Selasa, 01 Januari 2008
Acute leukemia ,fact and problem
Reviewed by Dr Rachel Green, consultant haematologist
What is leukaemia?
Leukaemia, or blood cancer, is a disease of unknown cause where the bone marrow produces large numbers of abnormal cells. This means that the normal marrow is pushed into smaller and smaller areas, which results in fewer cells being produced and leads to some of the symptoms listed below.
There are many types of leukaemia and each of them is classified according to the exact cell type affected by the disease.
Chronic leukaemia is a slowly progressive form of leukaemia and tends to involve more mature cell types.
Acute leukaemia is rapidly progressive if not treated and involves more immature cells. It develops rapidly from the earliest forms of cells in the immature bone marrow cells (blasts). It requires urgent medical treatment but is generally responsive to chemotherapy.

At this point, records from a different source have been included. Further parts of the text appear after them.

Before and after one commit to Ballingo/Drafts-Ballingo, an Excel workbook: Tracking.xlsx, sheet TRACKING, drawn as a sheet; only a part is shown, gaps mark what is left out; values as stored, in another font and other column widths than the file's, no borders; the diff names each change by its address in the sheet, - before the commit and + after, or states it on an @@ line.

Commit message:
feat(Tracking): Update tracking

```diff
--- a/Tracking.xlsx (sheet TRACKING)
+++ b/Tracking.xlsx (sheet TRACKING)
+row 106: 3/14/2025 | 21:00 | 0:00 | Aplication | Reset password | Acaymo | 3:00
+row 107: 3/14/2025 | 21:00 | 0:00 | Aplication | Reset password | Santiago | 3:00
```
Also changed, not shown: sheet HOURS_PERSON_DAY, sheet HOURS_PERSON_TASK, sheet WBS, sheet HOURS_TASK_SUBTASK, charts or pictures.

Acute leukaemia is a rare disease that is more common in children and young people. However, their survival rate is better than in older people.

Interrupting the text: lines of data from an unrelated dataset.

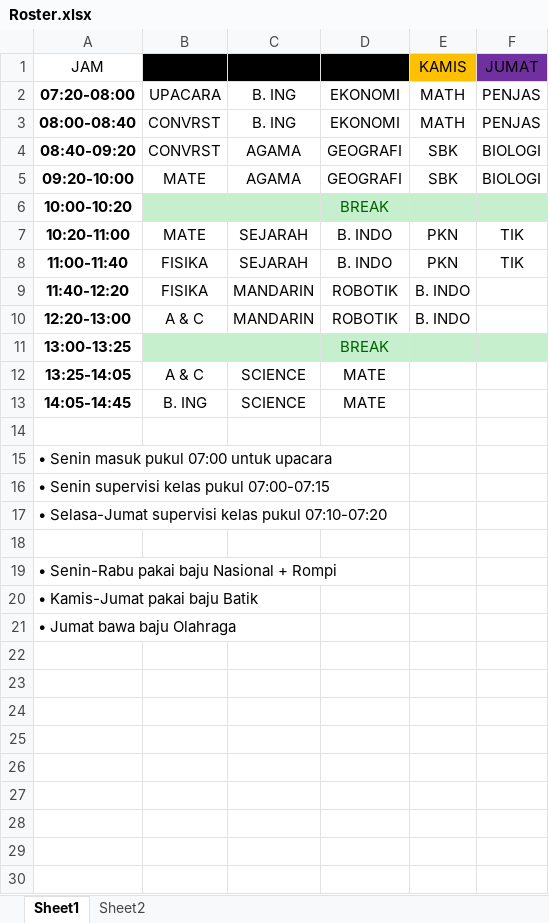
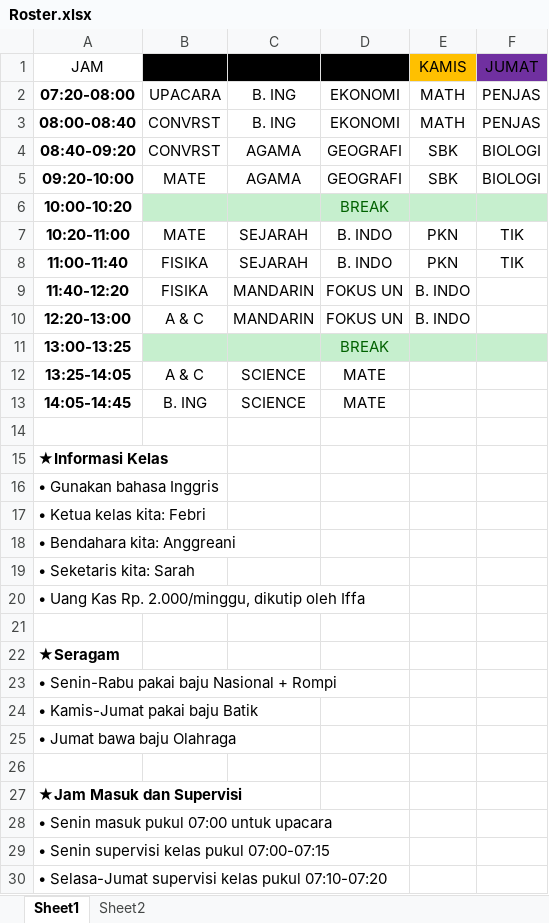
Before and after one commit to JNA-Alliance/Beethoven-Class-IX, an Excel workbook: Roster.xlsx, sheet Sheet1, drawn as a sheet; values as stored, in another font and other column widths than the file's, no borders; table styles not drawn; removed rows and columns are numbered as before the commit, all else as after; the diff names each change by its address in the sheet, - before the commit and + after, or states it on an @@ line.

Commit message:
Updated Roster

```diff
--- a/Roster.xlsx (sheet Sheet1)
+++ b/Roster.xlsx (sheet Sheet1)
-D9:D10 (RABU): ROBOTIK
+D9:D10 (RABU): FOKUS UN
+row 15: ★Informasi Kelas
+row 16: • Gunakan bahasa Inggris
+row 17: • Ketua kelas kita: Febri
+row 18: • Bendahara kita: Anggreani
+row 19: • Seketaris kita: Sarah
+row 20: • Uang Kas Rp. 2.000/minggu, dikutip oleh Iffa
+row 21: (empty)
+row 22: ★Seragam
@@ row 19 moved to row 23: • Senin-Rabu pakai baju Nasional + Rompi @@
@@ row 20 moved to row 24: • Kamis-Jumat pakai baju Batik @@
@@ row 21 moved to row 25: • Jumat bawa baju Olahraga @@
+row 26: (empty)
+row 27: ★Jam Masuk dan Supervisi
-row 18: (empty)
```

What are the symptoms of acute leukaemia?
* Sudden appearance of symptoms.
* An unnaturally pale complexion (anaemia).
* Pain in the joints. When children are affected, this is sometimes mistaken for growing pains.
* Repeated infections, such as sore throats.
* Acute leukaemia is also usually accompanied by nosebleeds and bruising easily, often without any kind of blow or fall.
If any of the above symptoms develop, it is advisable to consult a doctor. Parents are understandably afraid of leukaemia, but fortunately, the diagnosis often turns out to be something else entirely, as many other diseases have similar symptoms.
How is acute leukaemia diagnosed?
Many forms of leukaemia can be diagnosed by blood tests. Commonly, the acute leukaemia cell (blasts) can be seen circulating in the blood.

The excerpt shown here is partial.